Dataset excerpts

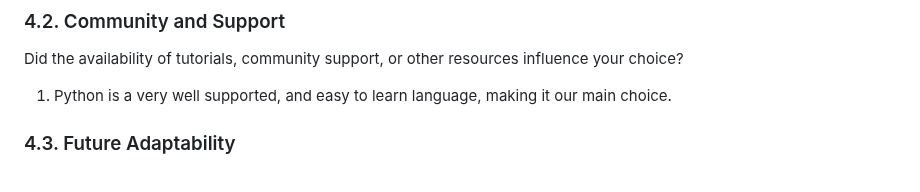
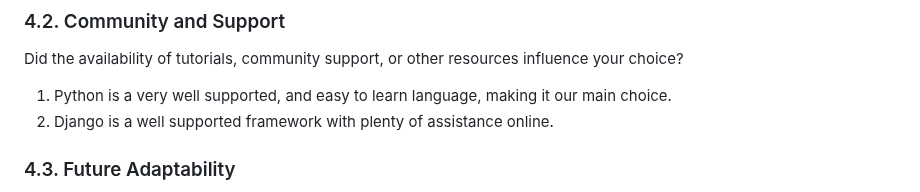
Before and after one commit to PiethonV1/csci401w-sandbox-web-scrapingg, a Markdown page: Assignments/3-key-architecture-decisions.md, the part around the change. Rendered like a GitHub page.

```diff
--- a/Assignments/3-key-architecture-decisions.md
+++ b/Assignments/3-key-architecture-decisions.md
@@ -74,6 +74,7 @@ Are there particular strengths within your team that influenced your decisions?
 Did the availability of tutorials, community support, or other resources influence your choice?
 
 1) Python is a very well supported, and easy to learn language, making it our main choice.
+2) Django is a well supported framework with plenty of assistance online.
 
 ### 4.3. Future Adaptability
 
```
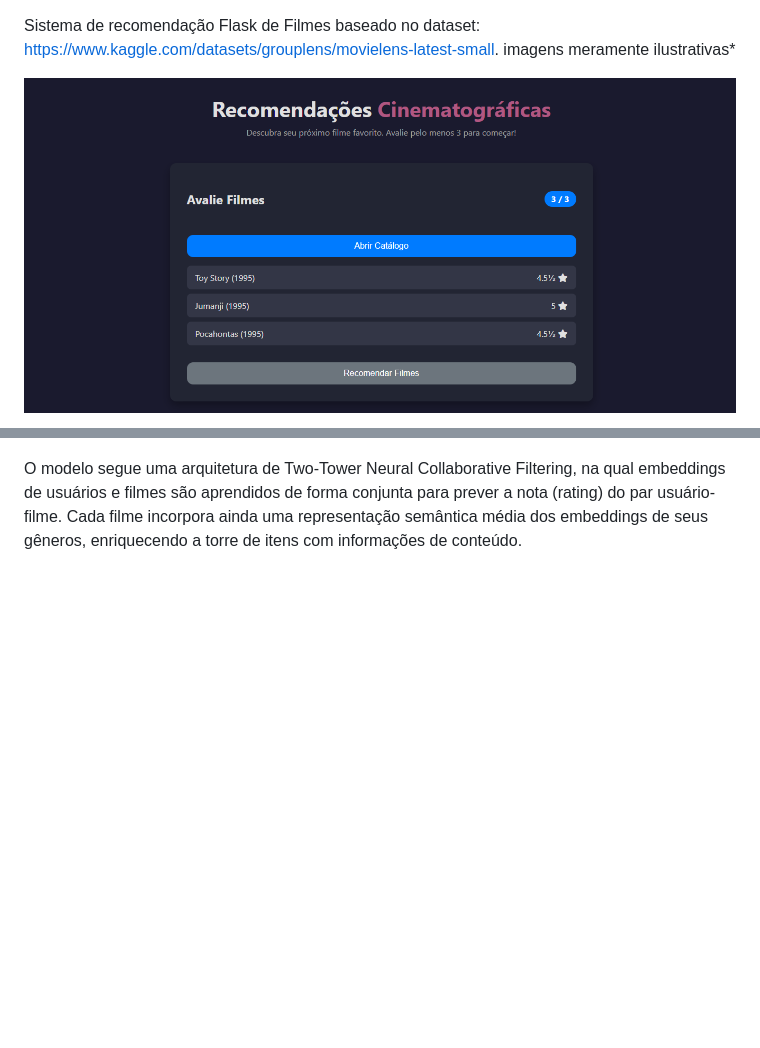
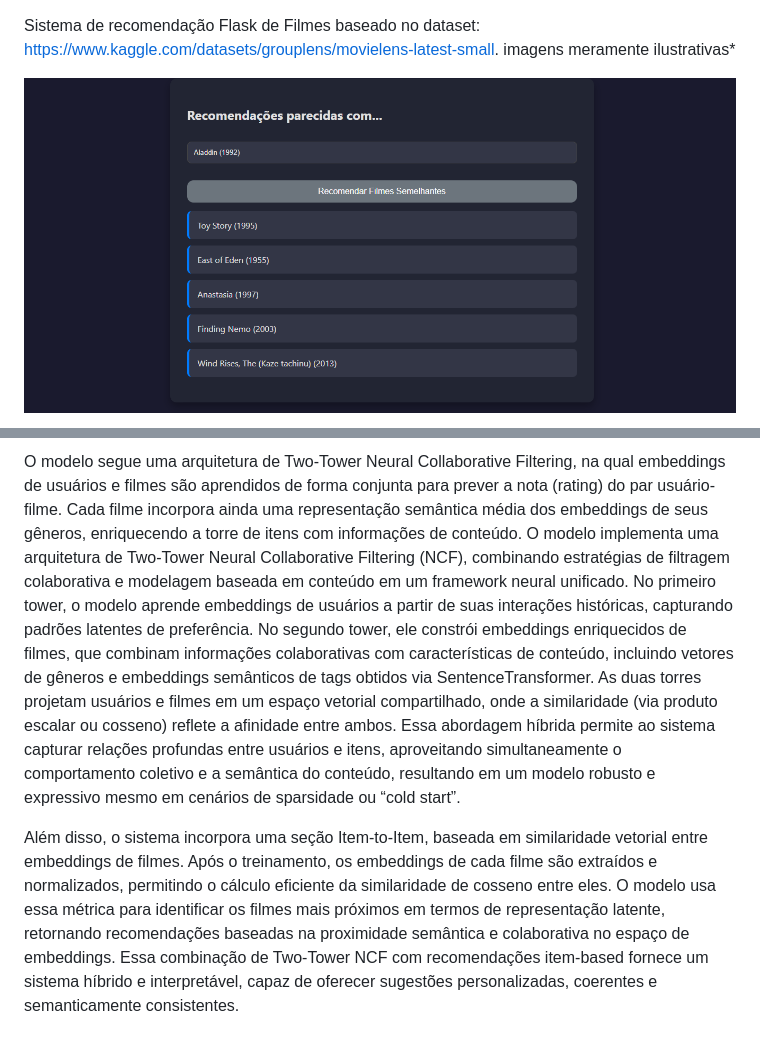
Before and after one commit to solovee/Movie_For_You, a Markdown page: README.md, 2 parts joined by grey strips. GitHub-like rendering; pictures changed too: assets/1.png (added), assets/captura1.png (deleted); blank space fills up the shorter version.

Commit message:
adicionando item-based

```diff
--- a/README.md
+++ b/README.md
@@ -1,6 +1,6 @@
 Sistema de recomendação Flask de Filmes baseado no dataset: https://www.kaggle.com/datasets/grouplens/movielens-latest-small.
 imagens meramente ilustrativas*
 <p align="center">
-  <img src="assets/captura1.png" alt="tela inicial" width="800"/>
+  <img src="assets/1.png" alt="tela inicial" width="800"/>
 </p>
 <p align="center">
@@ -8,4 +11,6 @@ imagens meramente ilustrativas*
 </p>
 
+O modelo segue uma arquitetura de Two-Tower Neural Collaborative Filtering, na qual embeddings de usuários e filmes são aprendidos de forma conjunta para prever a nota (rating) do par usuário-filme. Cada filme incorpora ainda uma representação semântica média dos embeddings de seus gêneros, enriquecendo a torre de itens com informações de conteúdo.
+O modelo implementa uma arquitetura de Two-Tower Neural Collaborative Filtering (NCF), combinando estratégias de filtragem colaborativa e modelagem baseada em conteúdo em um framework neural unificado. No primeiro tower, o modelo aprende embeddings de usuários a partir de suas interações históricas, capturando padrões latentes de preferência. No segundo tower, ele constrói embeddings enriquecidos de filmes, que combinam informações colaborativas com características de conteúdo, incluindo vetores de gêneros e embeddings semânticos de tags obtidos via SentenceTransformer. As duas torres projetam usuários e filmes em um espaço vetorial compartilhado, onde a similaridade (via produto escalar ou cosseno) reflete a afinidade entre ambos. Essa abordagem híbrida permite ao sistema capturar relações profundas entre usuários e itens, aproveitando simultaneamente o comportamento coletivo e a semântica do conteúdo, resultando em um modelo robusto e expressivo mesmo em cenários de sparsidade ou “cold start”.
 
-O modelo segue uma arquitetura de Two-Tower Neural Collaborative Filtering, na qual embeddings de usuários e filmes são aprendidos de forma conjunta para prever a nota (rating) do par usuário-filme. Cada filme incorpora ainda uma representação semântica média dos embeddings de seus gêneros, enriquecendo a torre de itens com informações de conteúdo.
+Além disso, o sistema incorpora uma seção Item-to-Item, baseada em similaridade vetorial entre embeddings de filmes. Após o treinamento, os embeddings de cada filme são extraídos e normalizados, permitindo o cálculo eficiente da similaridade de cosseno entre eles. O modelo usa essa métrica para identificar os filmes mais próximos em termos de representação latente, retornando recomendações baseadas na proximidade semântica e colaborativa no espaço de embeddings. Essa combinação de Two-Tower NCF com recomendações item-based fornece um sistema híbrido e interpretável, capaz de oferecer sugestões personalizadas, coerentes e semanticamente consistentes.
```
Also changed, not shown: other parts of README.md (+4 -1 lines), assets/2.png (added), assets/3.png (added), assets/captura2.png (deleted), 7 other files.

**Task item:** Give back the entries above exactly as they stand. Leave the images out.

**Exercise answer:**
Before and after one commit to PiethonV1/csci401w-sandbox-web-scrapingg, a Markdown page: Assignments/3-key-architecture-decisions.md, the part around the change. Rendered like a GitHub page.

```diff
--- a/Assignments/3-key-architecture-decisions.md
+++ b/Assignments/3-key-architecture-decisions.md
@@ -74,6 +74,7 @@ Are there particular strengths within your team that influenced your decisions?
 Did the availability of tutorials, community support, or other resources influence your choice?
 
 1) Python is a very well supported, and easy to learn language, making it our main choice.
+2) Django is a well supported framework with plenty of assistance online.
 
 ### 4.3. Future Adaptability
 
```
Before and after one commit to solovee/Movie_For_You, a Markdown page: README.md, 2 parts joined by grey strips. GitHub-like rendering; pictures changed too: assets/1.png (added), assets/captura1.png (deleted); blank space fills up the shorter version.

Commit message:
adicionando item-based

```diff
--- a/README.md
+++ b/README.md
@@ -1,6 +1,6 @@
 Sistema de recomendação Flask de Filmes baseado no dataset: https://www.kaggle.com/datasets/grouplens/movielens-latest-small.
 imagens meramente ilustrativas*
 <p align="center">
-  <img src="assets/captura1.png" alt="tela inicial" width="800"/>
+  <img src="assets/1.png" alt="tela inicial" width="800"/>
 </p>
 <p align="center">
@@ -8,4 +11,6 @@ imagens meramente ilustrativas*
 </p>
 
+O modelo segue uma arquitetura de Two-Tower Neural Collaborative Filtering, na qual embeddings de usuários e filmes são aprendidos de forma conjunta para prever a nota (rating) do par usuário-filme. Cada filme incorpora ainda uma representação semântica média dos embeddings de seus gêneros, enriquecendo a torre de itens com informações de conteúdo.
+O modelo implementa uma arquitetura de Two-Tower Neural Collaborative Filtering (NCF), combinando estratégias de filtragem colaborativa e modelagem baseada em conteúdo em um framework neural unificado. No primeiro tower, o modelo aprende embeddings de usuários a partir de suas interações históricas, capturando padrões latentes de preferência. No segundo tower, ele constrói embeddings enriquecidos de filmes, que combinam informações colaborativas com características de conteúdo, incluindo vetores de gêneros e embeddings semânticos de tags obtidos via SentenceTransformer. As duas torres projetam usuários e filmes em um espaço vetorial compartilhado, onde a similaridade (via produto escalar ou cosseno) reflete a afinidade entre ambos. Essa abordagem híbrida permite ao sistema capturar relações profundas entre usuários e itens, aproveitando simultaneamente o comportamento coletivo e a semântica do conteúdo, resultando em um modelo robusto e expressivo mesmo em cenários de sparsidade ou “cold start”.
 
-O modelo segue uma arquitetura de Two-Tower Neural Collaborative Filtering, na qual embeddings de usuários e filmes são aprendidos de forma conjunta para prever a nota (rating) do par usuário-filme. Cada filme incorpora ainda uma representação semântica média dos embeddings de seus gêneros, enriquecendo a torre de itens com informações de conteúdo.
+Além disso, o sistema incorpora uma seção Item-to-Item, baseada em similaridade vetorial entre embeddings de filmes. Após o treinamento, os embeddings de cada filme são extraídos e normalizados, permitindo o cálculo eficiente da similaridade de cosseno entre eles. O modelo usa essa métrica para identificar os filmes mais próximos em termos de representação latente, retornando recomendações baseadas na proximidade semântica e colaborativa no espaço de embeddings. Essa combinação de Two-Tower NCF com recomendações item-based fornece um sistema híbrido e interpretável, capaz de oferecer sugestões personalizadas, coerentes e semanticamente consistentes.
```
Also changed, not shown: other parts of README.md (+4 -1 lines), assets/2.png (added), assets/3.png (added), assets/captura2.png (deleted), 7 other files.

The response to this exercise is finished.